Surviving from the nameplateâ€™s glory days is the signature rear-quarter-panel bulge, which accentuates the sinewy crease that runs, stem to stern, just below its high beltline. The combined effect suggests both power and stamina.
A 3-piece taillamp that spans the width of the car says â€śback-off.â€ť And its black grille sandwiched between a pair of round, dual-headlamp groupings is no less menacing â€“ particularly the way it peers out from beneath a broad, chiseled hood highlighted by dual intakes that wear â€śHemiâ€ť badges like a warning.
(From the Chrysler spin factory: Lift the Challengerâ€™s hood and youâ€™ll find a pair of circular depressions molded into a plastic surface that spans either side of the radiator. These, an engineer claims, are for holding celebratory beers back at the garage â€śafter you dust off a Mustang.â€ť)
The SE model, powered by a capable 250-hp 3.5L V-6, is plainer. But it retains the defiant, wide stance of its R/T and SRT8 siblings.
The cast-metal fuel door is another appropriate wink to the nameplateâ€™s glory days.
The interior is less inspiring. The gauge cluster is parts-bin pedestrian and the front seats are bulky. And there is no rear-seat access from the driverâ€™s side, a concession to the driverâ€™s 8-way power-seat mechanism.
However, a high-mounted release on the front-passenger seat is accessible to the driver.
The SRT8â€™s high-backed, big-bolster seats hug nicely, while rear-seat legroom is surprisingly generous.

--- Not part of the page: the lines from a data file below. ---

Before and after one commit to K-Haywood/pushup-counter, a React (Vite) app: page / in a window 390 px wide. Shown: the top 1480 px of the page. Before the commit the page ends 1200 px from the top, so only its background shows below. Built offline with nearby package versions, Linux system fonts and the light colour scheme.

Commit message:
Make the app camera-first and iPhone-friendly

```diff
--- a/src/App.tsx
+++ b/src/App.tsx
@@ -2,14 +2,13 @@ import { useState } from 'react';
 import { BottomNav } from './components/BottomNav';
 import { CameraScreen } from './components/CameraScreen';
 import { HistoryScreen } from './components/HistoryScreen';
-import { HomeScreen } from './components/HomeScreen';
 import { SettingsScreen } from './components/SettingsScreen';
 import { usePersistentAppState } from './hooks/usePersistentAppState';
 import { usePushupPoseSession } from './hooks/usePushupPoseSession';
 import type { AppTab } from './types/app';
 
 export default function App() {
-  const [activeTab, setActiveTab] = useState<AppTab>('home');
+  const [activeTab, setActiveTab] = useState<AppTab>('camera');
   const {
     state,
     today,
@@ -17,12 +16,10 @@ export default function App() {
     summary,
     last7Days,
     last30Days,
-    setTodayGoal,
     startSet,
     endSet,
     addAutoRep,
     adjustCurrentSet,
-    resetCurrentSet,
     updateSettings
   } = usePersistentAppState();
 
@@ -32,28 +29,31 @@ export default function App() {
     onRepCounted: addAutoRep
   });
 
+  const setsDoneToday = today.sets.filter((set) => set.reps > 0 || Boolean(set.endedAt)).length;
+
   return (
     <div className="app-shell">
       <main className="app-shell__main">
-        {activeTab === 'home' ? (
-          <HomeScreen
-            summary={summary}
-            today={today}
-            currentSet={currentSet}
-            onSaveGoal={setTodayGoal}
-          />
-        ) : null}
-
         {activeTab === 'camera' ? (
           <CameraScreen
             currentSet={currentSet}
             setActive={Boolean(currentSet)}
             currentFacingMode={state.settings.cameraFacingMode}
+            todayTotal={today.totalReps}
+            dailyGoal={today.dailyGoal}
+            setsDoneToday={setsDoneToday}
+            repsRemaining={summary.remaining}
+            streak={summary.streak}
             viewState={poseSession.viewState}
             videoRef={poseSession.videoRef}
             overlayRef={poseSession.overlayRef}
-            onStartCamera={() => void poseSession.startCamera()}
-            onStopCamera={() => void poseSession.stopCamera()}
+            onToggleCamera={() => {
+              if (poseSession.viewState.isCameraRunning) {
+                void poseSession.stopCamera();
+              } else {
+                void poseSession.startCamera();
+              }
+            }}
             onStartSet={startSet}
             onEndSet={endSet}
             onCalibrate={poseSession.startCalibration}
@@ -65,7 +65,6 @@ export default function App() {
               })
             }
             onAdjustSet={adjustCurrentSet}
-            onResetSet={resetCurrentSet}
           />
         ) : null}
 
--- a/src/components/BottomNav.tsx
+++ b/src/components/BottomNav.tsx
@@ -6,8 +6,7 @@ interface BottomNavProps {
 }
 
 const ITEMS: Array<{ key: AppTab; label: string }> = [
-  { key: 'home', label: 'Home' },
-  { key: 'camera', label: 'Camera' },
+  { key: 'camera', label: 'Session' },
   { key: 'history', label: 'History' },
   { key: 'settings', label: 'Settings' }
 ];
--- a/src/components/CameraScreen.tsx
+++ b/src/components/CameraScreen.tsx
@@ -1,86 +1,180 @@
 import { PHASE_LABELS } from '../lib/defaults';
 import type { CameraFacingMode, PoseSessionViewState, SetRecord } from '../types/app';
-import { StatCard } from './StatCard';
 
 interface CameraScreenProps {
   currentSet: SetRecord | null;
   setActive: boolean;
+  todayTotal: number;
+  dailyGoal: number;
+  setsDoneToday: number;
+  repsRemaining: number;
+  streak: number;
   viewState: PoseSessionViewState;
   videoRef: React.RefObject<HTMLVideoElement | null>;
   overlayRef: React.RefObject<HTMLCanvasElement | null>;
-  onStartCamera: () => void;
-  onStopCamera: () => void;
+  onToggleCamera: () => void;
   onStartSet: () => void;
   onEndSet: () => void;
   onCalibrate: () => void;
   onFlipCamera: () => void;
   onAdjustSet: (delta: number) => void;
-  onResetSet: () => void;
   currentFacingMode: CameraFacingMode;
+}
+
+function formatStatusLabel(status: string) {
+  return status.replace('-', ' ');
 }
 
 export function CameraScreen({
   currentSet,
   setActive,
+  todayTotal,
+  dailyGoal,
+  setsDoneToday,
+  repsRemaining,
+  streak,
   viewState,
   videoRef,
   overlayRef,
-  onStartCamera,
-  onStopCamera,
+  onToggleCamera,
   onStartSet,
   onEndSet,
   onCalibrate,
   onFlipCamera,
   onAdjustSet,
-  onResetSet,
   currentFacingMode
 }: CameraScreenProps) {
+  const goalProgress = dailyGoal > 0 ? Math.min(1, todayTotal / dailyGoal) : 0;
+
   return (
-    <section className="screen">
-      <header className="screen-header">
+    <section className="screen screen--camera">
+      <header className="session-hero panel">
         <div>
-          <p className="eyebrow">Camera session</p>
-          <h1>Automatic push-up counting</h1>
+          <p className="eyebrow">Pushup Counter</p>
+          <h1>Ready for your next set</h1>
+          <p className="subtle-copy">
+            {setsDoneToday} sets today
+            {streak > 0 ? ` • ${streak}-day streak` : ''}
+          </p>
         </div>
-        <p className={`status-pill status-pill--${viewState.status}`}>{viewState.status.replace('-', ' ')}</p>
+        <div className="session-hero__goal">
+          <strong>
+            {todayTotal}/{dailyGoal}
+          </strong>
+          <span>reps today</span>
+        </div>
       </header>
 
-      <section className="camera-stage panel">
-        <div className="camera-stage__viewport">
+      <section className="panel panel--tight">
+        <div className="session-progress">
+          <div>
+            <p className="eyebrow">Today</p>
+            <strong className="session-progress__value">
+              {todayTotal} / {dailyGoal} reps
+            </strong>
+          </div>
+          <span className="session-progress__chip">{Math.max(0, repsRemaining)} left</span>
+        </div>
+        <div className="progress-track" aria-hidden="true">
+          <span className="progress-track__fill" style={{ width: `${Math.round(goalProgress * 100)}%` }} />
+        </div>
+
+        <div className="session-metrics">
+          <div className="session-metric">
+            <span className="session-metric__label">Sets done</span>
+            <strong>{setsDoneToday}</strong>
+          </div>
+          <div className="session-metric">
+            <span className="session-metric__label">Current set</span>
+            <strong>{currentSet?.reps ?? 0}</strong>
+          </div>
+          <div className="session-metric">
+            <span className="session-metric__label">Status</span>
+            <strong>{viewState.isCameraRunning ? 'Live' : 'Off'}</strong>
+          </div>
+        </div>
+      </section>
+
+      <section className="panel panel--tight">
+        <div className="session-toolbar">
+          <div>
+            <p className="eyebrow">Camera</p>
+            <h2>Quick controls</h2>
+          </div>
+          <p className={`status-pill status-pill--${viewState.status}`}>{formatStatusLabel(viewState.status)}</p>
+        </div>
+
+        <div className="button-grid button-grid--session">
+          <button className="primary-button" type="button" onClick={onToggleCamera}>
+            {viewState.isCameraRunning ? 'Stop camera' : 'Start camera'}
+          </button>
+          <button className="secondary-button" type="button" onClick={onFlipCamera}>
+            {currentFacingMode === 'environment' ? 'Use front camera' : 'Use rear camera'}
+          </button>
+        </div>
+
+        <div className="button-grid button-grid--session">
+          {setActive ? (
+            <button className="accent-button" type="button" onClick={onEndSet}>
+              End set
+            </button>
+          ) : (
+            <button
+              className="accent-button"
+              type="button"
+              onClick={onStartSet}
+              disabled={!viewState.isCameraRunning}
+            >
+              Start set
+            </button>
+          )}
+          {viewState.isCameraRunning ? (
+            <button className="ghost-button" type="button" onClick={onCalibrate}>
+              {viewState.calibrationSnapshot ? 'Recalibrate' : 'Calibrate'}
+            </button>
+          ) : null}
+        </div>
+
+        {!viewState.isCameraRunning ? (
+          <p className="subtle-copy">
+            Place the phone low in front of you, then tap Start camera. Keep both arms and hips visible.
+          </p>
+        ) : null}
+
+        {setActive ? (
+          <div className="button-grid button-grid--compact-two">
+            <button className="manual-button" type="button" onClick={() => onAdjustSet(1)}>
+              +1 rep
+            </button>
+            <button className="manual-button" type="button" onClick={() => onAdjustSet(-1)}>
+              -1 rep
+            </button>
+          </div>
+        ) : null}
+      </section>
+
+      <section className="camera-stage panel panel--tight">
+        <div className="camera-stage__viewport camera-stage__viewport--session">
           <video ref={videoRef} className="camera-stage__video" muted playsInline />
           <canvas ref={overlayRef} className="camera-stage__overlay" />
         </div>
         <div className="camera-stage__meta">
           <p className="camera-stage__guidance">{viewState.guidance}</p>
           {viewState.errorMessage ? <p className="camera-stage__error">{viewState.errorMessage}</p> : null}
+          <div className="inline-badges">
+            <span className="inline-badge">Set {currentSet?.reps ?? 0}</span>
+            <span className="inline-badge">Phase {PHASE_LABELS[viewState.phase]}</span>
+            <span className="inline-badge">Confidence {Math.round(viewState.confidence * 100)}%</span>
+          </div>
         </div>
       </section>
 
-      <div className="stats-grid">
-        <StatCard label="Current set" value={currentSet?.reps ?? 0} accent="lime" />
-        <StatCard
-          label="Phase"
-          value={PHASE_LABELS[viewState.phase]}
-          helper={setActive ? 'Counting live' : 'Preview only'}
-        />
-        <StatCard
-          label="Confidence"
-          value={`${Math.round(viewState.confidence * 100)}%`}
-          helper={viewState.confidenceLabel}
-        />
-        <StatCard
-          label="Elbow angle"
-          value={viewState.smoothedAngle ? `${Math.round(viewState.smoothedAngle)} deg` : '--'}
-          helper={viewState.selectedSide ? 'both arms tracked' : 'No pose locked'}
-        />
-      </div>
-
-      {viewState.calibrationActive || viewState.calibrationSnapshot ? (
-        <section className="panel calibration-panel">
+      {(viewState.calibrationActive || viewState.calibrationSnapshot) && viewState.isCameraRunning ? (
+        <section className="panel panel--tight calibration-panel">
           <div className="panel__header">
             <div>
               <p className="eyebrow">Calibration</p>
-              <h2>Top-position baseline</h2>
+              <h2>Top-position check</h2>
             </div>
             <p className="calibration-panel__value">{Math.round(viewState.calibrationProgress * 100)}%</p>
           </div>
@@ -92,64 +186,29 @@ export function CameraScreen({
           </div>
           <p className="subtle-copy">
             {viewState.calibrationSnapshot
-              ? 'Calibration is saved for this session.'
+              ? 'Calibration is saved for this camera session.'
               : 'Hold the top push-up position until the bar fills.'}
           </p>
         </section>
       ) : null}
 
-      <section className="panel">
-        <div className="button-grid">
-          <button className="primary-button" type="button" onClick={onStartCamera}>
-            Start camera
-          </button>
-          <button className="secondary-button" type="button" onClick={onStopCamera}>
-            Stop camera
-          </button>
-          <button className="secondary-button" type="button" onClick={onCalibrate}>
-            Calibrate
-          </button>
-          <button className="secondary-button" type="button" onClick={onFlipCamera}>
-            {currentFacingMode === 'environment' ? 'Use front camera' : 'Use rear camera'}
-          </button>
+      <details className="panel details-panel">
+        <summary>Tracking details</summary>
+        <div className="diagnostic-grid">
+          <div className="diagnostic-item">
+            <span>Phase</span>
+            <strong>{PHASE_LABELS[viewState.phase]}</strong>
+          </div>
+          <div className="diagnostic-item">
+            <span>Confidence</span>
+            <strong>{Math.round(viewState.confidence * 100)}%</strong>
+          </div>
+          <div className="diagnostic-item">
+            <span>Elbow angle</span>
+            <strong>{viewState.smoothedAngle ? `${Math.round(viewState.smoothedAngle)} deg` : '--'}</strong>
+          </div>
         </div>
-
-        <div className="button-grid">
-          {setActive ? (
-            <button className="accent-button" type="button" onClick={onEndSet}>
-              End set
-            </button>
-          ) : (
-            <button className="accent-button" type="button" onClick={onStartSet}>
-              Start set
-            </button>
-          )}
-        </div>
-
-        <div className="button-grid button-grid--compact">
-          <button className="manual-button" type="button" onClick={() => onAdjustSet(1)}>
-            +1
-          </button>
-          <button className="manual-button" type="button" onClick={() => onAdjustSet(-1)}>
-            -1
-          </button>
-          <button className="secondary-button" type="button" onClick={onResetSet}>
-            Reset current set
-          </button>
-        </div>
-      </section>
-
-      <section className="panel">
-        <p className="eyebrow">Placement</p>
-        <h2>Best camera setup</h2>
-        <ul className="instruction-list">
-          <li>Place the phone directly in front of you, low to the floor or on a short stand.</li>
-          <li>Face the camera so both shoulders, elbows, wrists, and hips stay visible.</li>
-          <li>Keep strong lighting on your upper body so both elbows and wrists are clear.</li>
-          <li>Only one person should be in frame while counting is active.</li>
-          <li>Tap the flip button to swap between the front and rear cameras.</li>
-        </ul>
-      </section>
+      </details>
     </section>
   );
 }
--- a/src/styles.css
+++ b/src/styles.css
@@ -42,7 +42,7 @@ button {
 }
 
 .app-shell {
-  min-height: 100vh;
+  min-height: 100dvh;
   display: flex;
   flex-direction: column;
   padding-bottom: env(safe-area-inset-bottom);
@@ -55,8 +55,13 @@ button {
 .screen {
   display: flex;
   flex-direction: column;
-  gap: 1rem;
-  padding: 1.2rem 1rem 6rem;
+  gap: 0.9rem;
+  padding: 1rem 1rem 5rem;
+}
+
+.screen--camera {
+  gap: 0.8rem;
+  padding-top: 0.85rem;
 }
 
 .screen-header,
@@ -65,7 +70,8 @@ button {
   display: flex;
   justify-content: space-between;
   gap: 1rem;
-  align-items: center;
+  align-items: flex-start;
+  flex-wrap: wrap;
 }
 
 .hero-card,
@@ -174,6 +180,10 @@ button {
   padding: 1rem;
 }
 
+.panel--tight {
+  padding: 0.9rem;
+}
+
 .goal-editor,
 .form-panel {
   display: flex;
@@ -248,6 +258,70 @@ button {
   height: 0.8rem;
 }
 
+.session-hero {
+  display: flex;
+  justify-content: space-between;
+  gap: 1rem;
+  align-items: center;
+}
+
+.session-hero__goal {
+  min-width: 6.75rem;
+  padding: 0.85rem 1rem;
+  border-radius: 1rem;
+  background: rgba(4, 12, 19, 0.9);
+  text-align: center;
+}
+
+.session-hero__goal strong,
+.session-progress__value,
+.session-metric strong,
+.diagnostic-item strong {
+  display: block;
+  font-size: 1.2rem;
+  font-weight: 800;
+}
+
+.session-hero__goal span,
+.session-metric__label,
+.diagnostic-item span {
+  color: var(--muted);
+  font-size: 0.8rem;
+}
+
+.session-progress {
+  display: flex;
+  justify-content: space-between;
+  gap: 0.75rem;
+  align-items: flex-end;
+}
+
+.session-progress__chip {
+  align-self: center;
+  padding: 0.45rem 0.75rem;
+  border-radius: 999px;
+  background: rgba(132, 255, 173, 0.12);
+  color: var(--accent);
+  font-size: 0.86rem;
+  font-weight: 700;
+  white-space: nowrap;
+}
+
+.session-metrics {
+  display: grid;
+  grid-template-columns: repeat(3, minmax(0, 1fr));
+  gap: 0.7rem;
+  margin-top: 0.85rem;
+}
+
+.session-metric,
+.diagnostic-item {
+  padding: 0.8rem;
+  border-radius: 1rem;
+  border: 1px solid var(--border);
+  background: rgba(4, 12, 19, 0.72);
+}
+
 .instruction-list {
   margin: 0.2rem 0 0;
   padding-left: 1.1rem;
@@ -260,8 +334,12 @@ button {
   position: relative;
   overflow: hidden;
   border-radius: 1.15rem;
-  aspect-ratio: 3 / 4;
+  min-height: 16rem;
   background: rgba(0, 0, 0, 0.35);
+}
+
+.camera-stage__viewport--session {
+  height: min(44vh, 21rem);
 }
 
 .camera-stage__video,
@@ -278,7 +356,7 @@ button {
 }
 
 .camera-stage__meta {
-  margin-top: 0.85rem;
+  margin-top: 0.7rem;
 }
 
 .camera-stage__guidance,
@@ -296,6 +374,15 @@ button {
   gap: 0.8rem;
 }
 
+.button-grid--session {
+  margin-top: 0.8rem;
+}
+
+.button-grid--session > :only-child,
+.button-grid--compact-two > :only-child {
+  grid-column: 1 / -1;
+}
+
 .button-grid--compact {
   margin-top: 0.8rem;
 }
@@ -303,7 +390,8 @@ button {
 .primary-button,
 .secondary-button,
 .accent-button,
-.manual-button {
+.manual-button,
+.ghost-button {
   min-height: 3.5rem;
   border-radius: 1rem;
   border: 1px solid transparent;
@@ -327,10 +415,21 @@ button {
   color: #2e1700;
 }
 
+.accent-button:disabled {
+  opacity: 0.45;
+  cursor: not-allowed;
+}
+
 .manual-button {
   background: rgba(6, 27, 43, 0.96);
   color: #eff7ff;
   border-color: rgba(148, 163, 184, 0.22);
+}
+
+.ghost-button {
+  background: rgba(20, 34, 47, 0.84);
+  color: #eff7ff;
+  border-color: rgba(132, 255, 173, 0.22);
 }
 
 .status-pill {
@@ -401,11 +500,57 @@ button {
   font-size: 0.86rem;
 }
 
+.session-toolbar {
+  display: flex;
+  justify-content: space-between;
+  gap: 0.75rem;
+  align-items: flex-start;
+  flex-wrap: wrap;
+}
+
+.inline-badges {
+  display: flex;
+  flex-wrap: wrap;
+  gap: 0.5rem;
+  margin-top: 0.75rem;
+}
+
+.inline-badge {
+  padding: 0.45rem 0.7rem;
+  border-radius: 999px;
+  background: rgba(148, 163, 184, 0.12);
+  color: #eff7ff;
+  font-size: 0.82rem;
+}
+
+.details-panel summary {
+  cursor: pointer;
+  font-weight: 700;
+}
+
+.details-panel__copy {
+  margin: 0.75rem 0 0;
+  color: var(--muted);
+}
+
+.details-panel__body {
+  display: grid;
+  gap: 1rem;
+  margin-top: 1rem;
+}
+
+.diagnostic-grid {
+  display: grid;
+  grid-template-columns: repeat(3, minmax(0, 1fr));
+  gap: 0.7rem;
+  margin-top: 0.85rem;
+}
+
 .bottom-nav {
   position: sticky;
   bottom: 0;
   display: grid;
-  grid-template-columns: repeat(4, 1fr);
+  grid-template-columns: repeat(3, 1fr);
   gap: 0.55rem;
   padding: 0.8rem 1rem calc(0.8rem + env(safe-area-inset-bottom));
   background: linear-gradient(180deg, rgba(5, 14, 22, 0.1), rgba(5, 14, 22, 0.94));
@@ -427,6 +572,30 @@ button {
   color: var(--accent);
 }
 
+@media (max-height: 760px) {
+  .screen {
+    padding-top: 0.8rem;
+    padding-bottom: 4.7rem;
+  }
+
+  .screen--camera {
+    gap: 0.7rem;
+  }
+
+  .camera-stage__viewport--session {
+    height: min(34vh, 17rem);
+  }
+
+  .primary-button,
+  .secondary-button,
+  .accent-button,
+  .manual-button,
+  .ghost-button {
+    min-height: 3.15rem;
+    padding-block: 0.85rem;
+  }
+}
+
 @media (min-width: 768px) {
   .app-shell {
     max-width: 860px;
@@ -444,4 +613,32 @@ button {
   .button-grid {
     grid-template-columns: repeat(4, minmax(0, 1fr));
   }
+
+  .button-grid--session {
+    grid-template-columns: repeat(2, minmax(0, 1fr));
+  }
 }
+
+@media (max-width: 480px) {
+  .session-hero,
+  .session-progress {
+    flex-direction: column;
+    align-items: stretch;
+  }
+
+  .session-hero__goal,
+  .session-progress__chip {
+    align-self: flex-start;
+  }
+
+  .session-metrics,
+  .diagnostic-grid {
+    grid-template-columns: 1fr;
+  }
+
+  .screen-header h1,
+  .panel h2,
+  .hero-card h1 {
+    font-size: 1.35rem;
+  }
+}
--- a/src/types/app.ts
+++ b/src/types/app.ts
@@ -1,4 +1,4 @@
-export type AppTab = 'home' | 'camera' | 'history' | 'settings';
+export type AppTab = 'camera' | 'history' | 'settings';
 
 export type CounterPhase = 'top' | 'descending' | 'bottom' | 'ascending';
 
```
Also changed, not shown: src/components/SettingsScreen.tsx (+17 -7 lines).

The R/Tâ€™s 4-spoke, leather-wrapped steering wheel features appropriate girth for managing the carâ€™s prodigious pull. Feedback is uniform without inviting fatigue.
Front and center in the manual-equipped R/T is a leather-and-metallic-trimmed, pistol-grip shifter. Its smooth surfaces make for comfortable handling whether your preferred position is palm-down or revolver-style.
The stickâ€™s forgiving throw seems to welcome aggressive slamming as readily as it accommodates the relaxed shifting required of rush-hour traffic.
Pedal feel affords the desired connectedness, particularly the clutch, which is so pliable it begs you to rev the new Hemi.
While the â€™09 SRT8 can be had with the Tremec transmission, and it boasts nearly 70 hp/L, Chryslerâ€™s highest-ever specific output for a naturally aspirated V-8, it also comes with a heftier price tag.
With the 6-speed, the SRT8 starts at $42,390. But the R/T starts at $30,990. Thatâ€™s a difference of $18 per pony â€“ a winning formula if ever there was one.